▶ Front-end code edit data

——

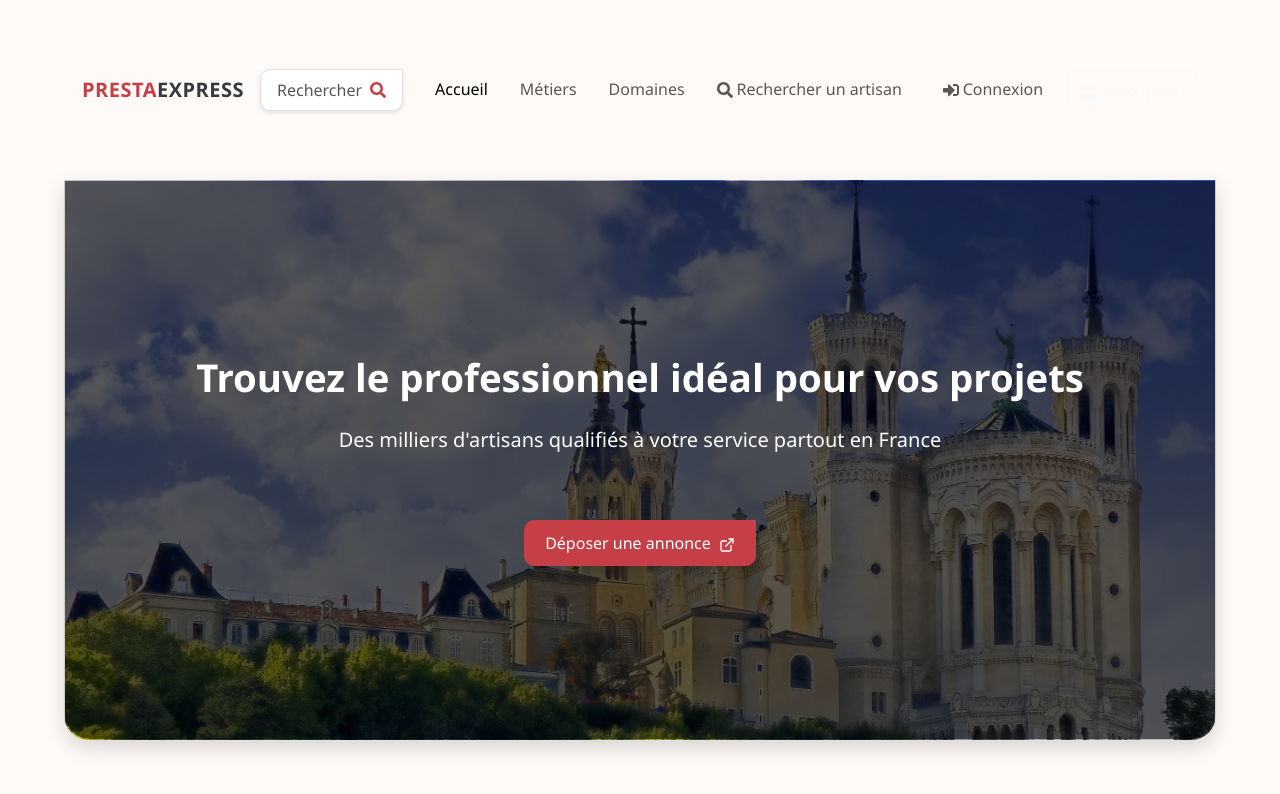
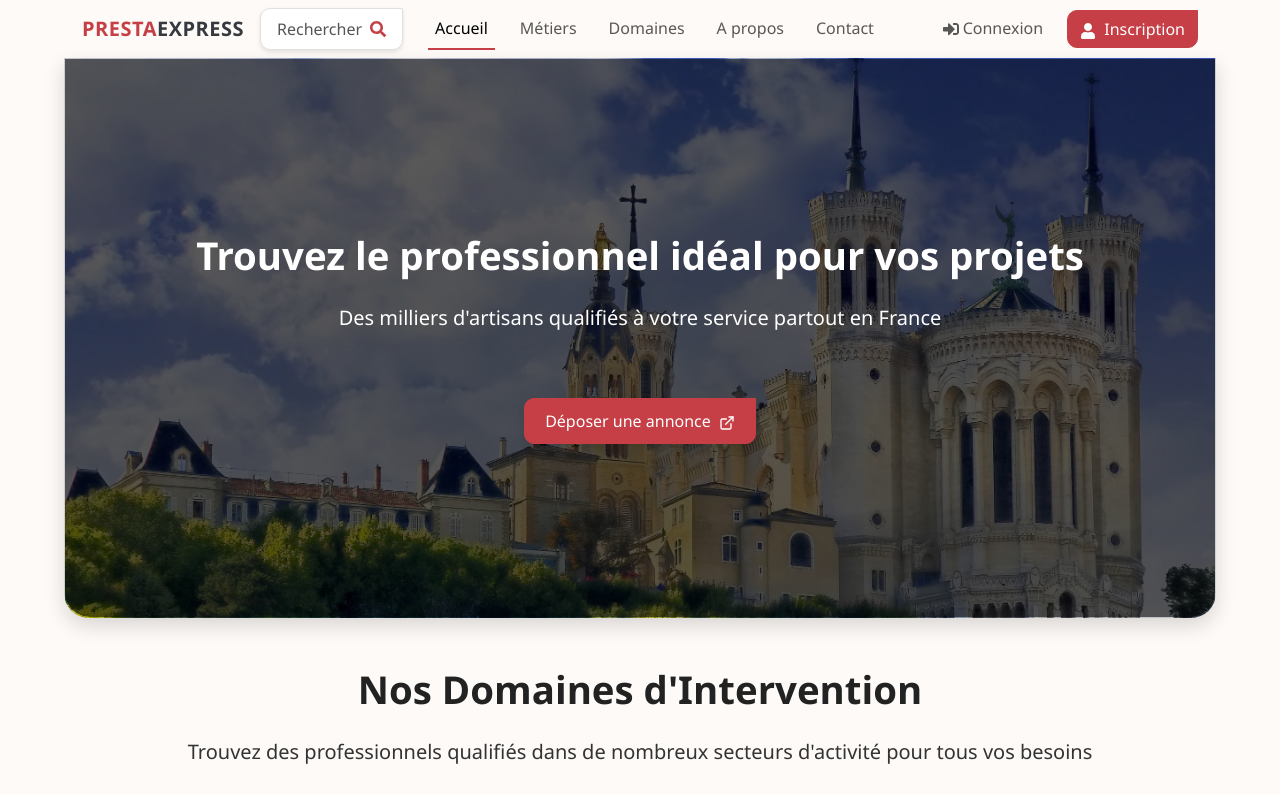
Before and after one commit to teamflp/presta-express-connect, a React (Vite) app: page / in a window 1280 px wide. Shown: the top 794 px of the page. Built offline with nearby package versions, Linux system fonts and the light colour scheme.

Commit message:
Refactor: Improve navbar design and features
- Implement sticky navbar on scroll.
- Enhance navbar design for a more professional look.
- Remove "Rechercher" and add "A propos" and "Contact" links.

```diff
--- a/src/assets/styles/layout/header.css
+++ b/src/assets/styles/layout/header.css
@@ -11,7 +11,8 @@
 
 /* Navbar */
 .navbar-home {
-  margin-top: 0; /* Changé de 61px à 0 */
+  background-color: transparent;
+  margin-top: 0;
 }
 
 .navbar-scroll {
@@ -34,9 +35,20 @@
   z-index: 1000;
 }
 
+.sticky-top {
+  position: sticky;
+  top: 0;
+  z-index: 1020;
+}
+
 .navbar-brand {
   font-size: 1.5rem;
   letter-spacing: 0.5px;
+  transition: transform 0.3s ease;
+}
+
+.navbar-brand:hover {
+  transform: scale(1.05);
 }
 
 .brand-artisan {
@@ -53,28 +65,68 @@
   padding: 0.5rem 1rem !important;
   transition: all 0.2s ease;
   border-radius: 4px;
+  position: relative;
+}
+
+.nav-link:after {
+  content: '';
+  position: absolute;
+  width: 0;
+  height: 2px;
+  bottom: 0;
+  left: 50%;
+  background-color: #C63E46;
+  transition: all 0.3s ease;
+}
+
+.nav-link:hover:after,
+.nav-link.active:after {
+  width: 80%;
+  left: 10%;
 }
 
 .nav-link:hover {
-  background-color: rgba(255, 255, 255, 0.1);
+  color: #C63E46 !important;
 }
 
 .navbar-scroll .nav-link:hover {
-  background-color: rgba(0, 0, 0, 0.05);
+  background-color: rgba(0, 0, 0, 0.02);
+}
+
+.welcome-text {
+  font-weight: 500;
+  color: #343a40;
 }
 
 .nav-btn {
   border-radius: 4px;
   padding: 0.5rem 1rem;
+  transition: all 0.3s ease;
+}
+
+/* Primary button styling */
+.btn-primary {
   background-color: #C63E46;
   border-color: #C63E46;
   color: white;
-  transition: all 0.3s ease;
 }
 
-.nav-btn:hover {
+.btn-primary:hover {
   background-color: #b73840;
   border-color: #b73840;
+  transform: translateY(-2px);
+  box-shadow: 0 4px 8px rgba(0, 0, 0, 0.1);
+}
+
+/* Outline button styling */
+.btn-outline-primary {
+  color: #C63E46;
+  border-color: #C63E46;
+}
+
+.btn-outline-primary:hover {
+  background-color: #C63E46;
+  color: white;
   transform: translateY(-2px);
   box-shadow: 0 4px 8px rgba(0, 0, 0, 0.1);
 }
@@ -88,12 +140,17 @@
 .mobile-menu .offcanvas-header {
   background-color: #f8f9fa;
   border-bottom: 1px solid #e9ecef;
+  padding: 1rem;
 }
 
 .mobile-menu .nav-link {
-  padding: 0.75rem 0 !important;
+  padding: 0.75rem 1rem !important;
   font-size: 1.1rem;
   border-bottom: 1px solid #f0f0f0;
+}
+
+.mobile-menu .nav-link:hover {
+  background-color: rgba(198, 62, 70, 0.05);
 }
 
 .mobile-menu .offcanvas-body {
@@ -107,6 +164,11 @@
   font-size: 1.25rem;
   color: currentColor;
   background: transparent;
+  transition: transform 0.3s ease;
+}
+
+.navbar-toggler-custom:hover {
+  transform: scale(1.1);
 }
 
 /* Ajout d'un espace pour compenser la barre de navigation fixe */
--- a/src/components/Header/Header.tsx
+++ b/src/components/Header/Header.tsx
@@ -1,5 +1,4 @@
 
-import { useState, useEffect } from 'react';
 import NavBar from './partials/NavBar';
 import IconsDomainesIntervention from './partials/IconsDomainesIntervention';
 import ImageHeader from './partials/ImageHeader';
@@ -7,7 +6,6 @@ import ImageHeader from './partials/ImageHeader';
 function Header() {
   return (
     <>
-      <div className="header-spacing"></div>
       <NavBar />
       <ImageHeader />
       <div className="container my-5">
--- a/src/components/Header/partials/NavBar.tsx
+++ b/src/components/Header/partials/NavBar.tsx
@@ -1,10 +1,12 @@
+
 import { useState, useEffect } from 'react';
 import { Navbar, Nav, Container, Button, Offcanvas } from 'react-bootstrap';
 import { NavLink, useLocation, Link } from 'react-router-dom';
 import SearchButton from './SearchButton';
-import { FaUser, FaSignInAlt, FaSignOutAlt, FaSearch, FaBars } from 'react-icons/fa';
+import { FaUser, FaSignInAlt, FaSignOutAlt, FaBars } from 'react-icons/fa';
 import { useAuth } from '../../../hooks/useAuth';
 import '../../../assets/styles/layout/header.css';
+
 const NavbarComponent = () => {
   // État pour gérer si l'écran est large ou non
   const [isLargeScreen, setIsLargeScreen] = useState(window.innerWidth >= 992);
@@ -19,13 +21,11 @@ const NavbarComponent = () => {
   const [showOffcanvas, setShowOffcanvas] = useState(false);
 
   // Utilisation du hook d'authentification
-  const {
-    isAuthenticated,
-    currentUser,
-    logout
-  } = useAuth();
+  const { isAuthenticated, currentUser, logout } = useAuth();
+
   const handleOffcanvasClose = () => setShowOffcanvas(false);
   const handleOffcanvasShow = () => setShowOffcanvas(true);
+
   useEffect(() => {
     // Fonction pour mettre à jour l'état lorsque la taille de l'écran change
     const handleResize = () => {
@@ -57,23 +57,33 @@ const NavbarComponent = () => {
     };
   }, [location.pathname]); // Recalcule l'effet lorsque la page change
 
-  return <>
-      {/* Navbar principale */}
-      <Navbar expand="lg" className={`navbar ${isNavbarScroll ? 'navbar-scroll' : ''} ${location.pathname === '/' ? 'navbar-home' : ''}`}>
+  return (
+    <>
+      {/* Navbar principale avec classe sticky-top pour le comportement sticky */}
+      <Navbar
+        expand="lg"
+        className={`navbar sticky-top ${isNavbarScroll ? 'navbar-scroll' : ''} ${location.pathname === '/' ? 'navbar-home' : ''}`}
+      >
         <Container>
-          <NavLink to="/" className="navbar-brand fw-bold">
+          <NavLink to="/" className="navbar-brand fw-bold d-flex align-items-center">
             <span className="brand-artisan">PRESTA</span>
             <span className="brand-express">EXPRESS</span>
           </NavLink>
 
           <div className="d-flex align-items-center">
             {/* Bouton de recherche pour les grands écrans */}
-            {isLargeScreen && <div className="searchButtonContainer me-3">
+            {isLargeScreen && (
+              <div className="searchButtonContainer me-3">
                 <SearchButton />
-              </div>}
+              </div>
+            )}
 
             {/* Bouton pour afficher le menu mobile */}
-            <Navbar.Toggle aria-controls="navbarNavAltMarkup" onClick={handleOffcanvasShow} className="navbar-toggler-custom">
+            <Navbar.Toggle
+              aria-controls="navbarNavAltMarkup"
+              onClick={handleOffcanvasShow}
+              className="navbar-toggler-custom"
+            >
               <FaBars />
             </Navbar.Toggle>
           </div>
@@ -84,53 +94,55 @@ const NavbarComponent = () => {
               <Nav.Link as={NavLink} className="nav-link" to="/">Accueil</Nav.Link>
               <Nav.Link as={NavLink} className="nav-link" to="/Metiers">Métiers</Nav.Link>
               <Nav.Link as={NavLink} className="nav-link" to="/Intervention">Domaines</Nav.Link>
-              <Nav.Link as={NavLink} className="nav-link" to="/search">
-                <span className="d-flex align-items-center">
-                  <FaSearch className="me-1" /> Rechercher un artisan
-                </span>
-              </Nav.Link>
+              <Nav.Link as={NavLink} className="nav-link" to="/about">A propos</Nav.Link>
+              <Nav.Link as={NavLink} className="nav-link" to="/contact">Contact</Nav.Link>
             </Nav>
             <Nav className="ms-auto d-flex align-items-center">
-              {isAuthenticated ? <>
-                  <span className="me-3 nav-link">Bonjour, {currentUser?.name}</span>
-                  <Button variant="outline-light" className="d-flex align-items-center gap-2 nav-btn" onClick={logout}>
+              {isAuthenticated ? (
+                <>
+                  <span className="me-3 nav-link welcome-text">Bonjour, {currentUser?.name}</span>
+                  <Button
+                    variant="outline-primary"
+                    className="d-flex align-items-center gap-2 nav-btn"
+                    onClick={logout}
+                  >
                     <FaSignOutAlt /> Déconnexion
                   </Button>
-                </> : <>
+                </>
+              ) : (
+                <>
                   <Nav.Link as={Link} to="/login" className="me-2 nav-link">
                     <span className="d-flex align-items-center">
                       <FaSignInAlt className="me-1" /> Connexion
                     </span>
                   </Nav.Link>
                   <Link to="/register">
-                    <Button variant="outline-light" className="nav-btn">
+                    <Button variant="primary" className="nav-btn">
                       <FaUser className="me-1" /> Inscription
                     </Button>
                   </Link>
-                </>}
+                </>
+              )}
             </Nav>
           </Navbar.Collapse>
         </Container>
       </Navbar>
 
-      {/* Espace pour compenser la barre de navigation fixe */}
-      <div className="header-spacing"></div>
-
       {/* Menu mobile avec Offcanvas */}
       <Offcanvas show={showOffcanvas} onHide={handleOffcanvasClose} placement="end" className="mobile-menu">
         <Offcanvas.Header closeButton>
-          <Offcanvas.Title>Menu</Offcanvas.Title>
+          <Offcanvas.Title className="d-flex align-items-center">
+            <span className="brand-artisan">PRESTA</span>
+            <span className="brand-express">EXPRESS</span>
+          </Offcanvas.Title>
         </Offcanvas.Header>
         <Offcanvas.Body>
           <Nav className="flex-column">
             <Nav.Link as={NavLink} to="/" onClick={handleOffcanvasClose}>Accueil</Nav.Link>
             <Nav.Link as={NavLink} to="/Metiers" onClick={handleOffcanvasClose}>Métiers</Nav.Link>
             <Nav.Link as={NavLink} to="/Intervention" onClick={handleOffcanvasClose}>Domaines</Nav.Link>
-            <Nav.Link as={NavLink} to="/search" onClick={handleOffcanvasClose}>
-              <span className="d-flex align-items-center">
-                <FaSearch className="me-1" /> Rechercher un artisan
-              </span>
-            </Nav.Link>
+            <Nav.Link as={NavLink} to="/about" onClick={handleOffcanvasClose}>A propos</Nav.Link>
+            <Nav.Link as={NavLink} to="/contact" onClick={handleOffcanvasClose}>Contact</Nav.Link>
 
             <hr className="my-3" />
 
@@ -140,29 +152,47 @@ const NavbarComponent = () => {
             </div>
 
             {/* Authentification pour mobile */}
-            {isAuthenticated ? <>
-                <div className="mb-2">Bonjour, {currentUser?.name}</div>
-                <Button variant="danger" className="w-100 d-flex align-items-center justify-content-center" onClick={() => {
-              logout();
-              handleOffcanvasClose();
-            }}>
+            {isAuthenticated ? (
+              <>
+                <div className="mb-2 welcome-text">Bonjour, {currentUser?.name}</div>
+                <Button
+                  variant="danger"
+                  className="w-100 d-flex align-items-center justify-content-center"
+                  onClick={() => {
+                    logout();
+                    handleOffcanvasClose();
+                  }}
+                >
                   <FaSignOutAlt className="me-2" /> Déconnexion
                 </Button>
-              </> : <>
+              </>
+            ) : (
+              <>
                 <Link to="/login" className="w-100 mb-2">
-                  <Button variant="outline-primary" className="w-100" onClick={handleOffcanvasClose}>
+                  <Button
+                    variant="outline-primary"
+                    className="w-100"
+                    onClick={handleOffcanvasClose}
+                  >
                     <FaSignInAlt className="me-2" /> Connexion
                   </Button>
                 </Link>
                 <Link to="/register" className="w-100">
-                  <Button variant="primary" className="w-100" onClick={handleOffcanvasClose}>
+                  <Button
+                    variant="primary"
+                    className="w-100"
+                    onClick={handleOffcanvasClose}
+                  >
                     <FaUser className="me-2" /> Inscription
                   </Button>
                 </Link>
-              </>}
+              </>
+            )}
           </Nav>
         </Offcanvas.Body>
       </Offcanvas>
-    </>;
+    </>
+  );
 };
+
 export default NavbarComponent;
```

——

▶ WHAT NEEDS TO BE DONE
Your answer should be all lines from the data that contain "page".

▶ ANSWER TO THIS EXERCISE
Before and after one commit to teamflp/presta-express-connect, a React (Vite) app: page / in a window 1280 px wide. Shown: the top 794 px of the page. Built offline with nearby package versions, Linux system fonts and the light colour scheme.
   }, [location.pathname]); // Recalcule l'effet lorsque la page change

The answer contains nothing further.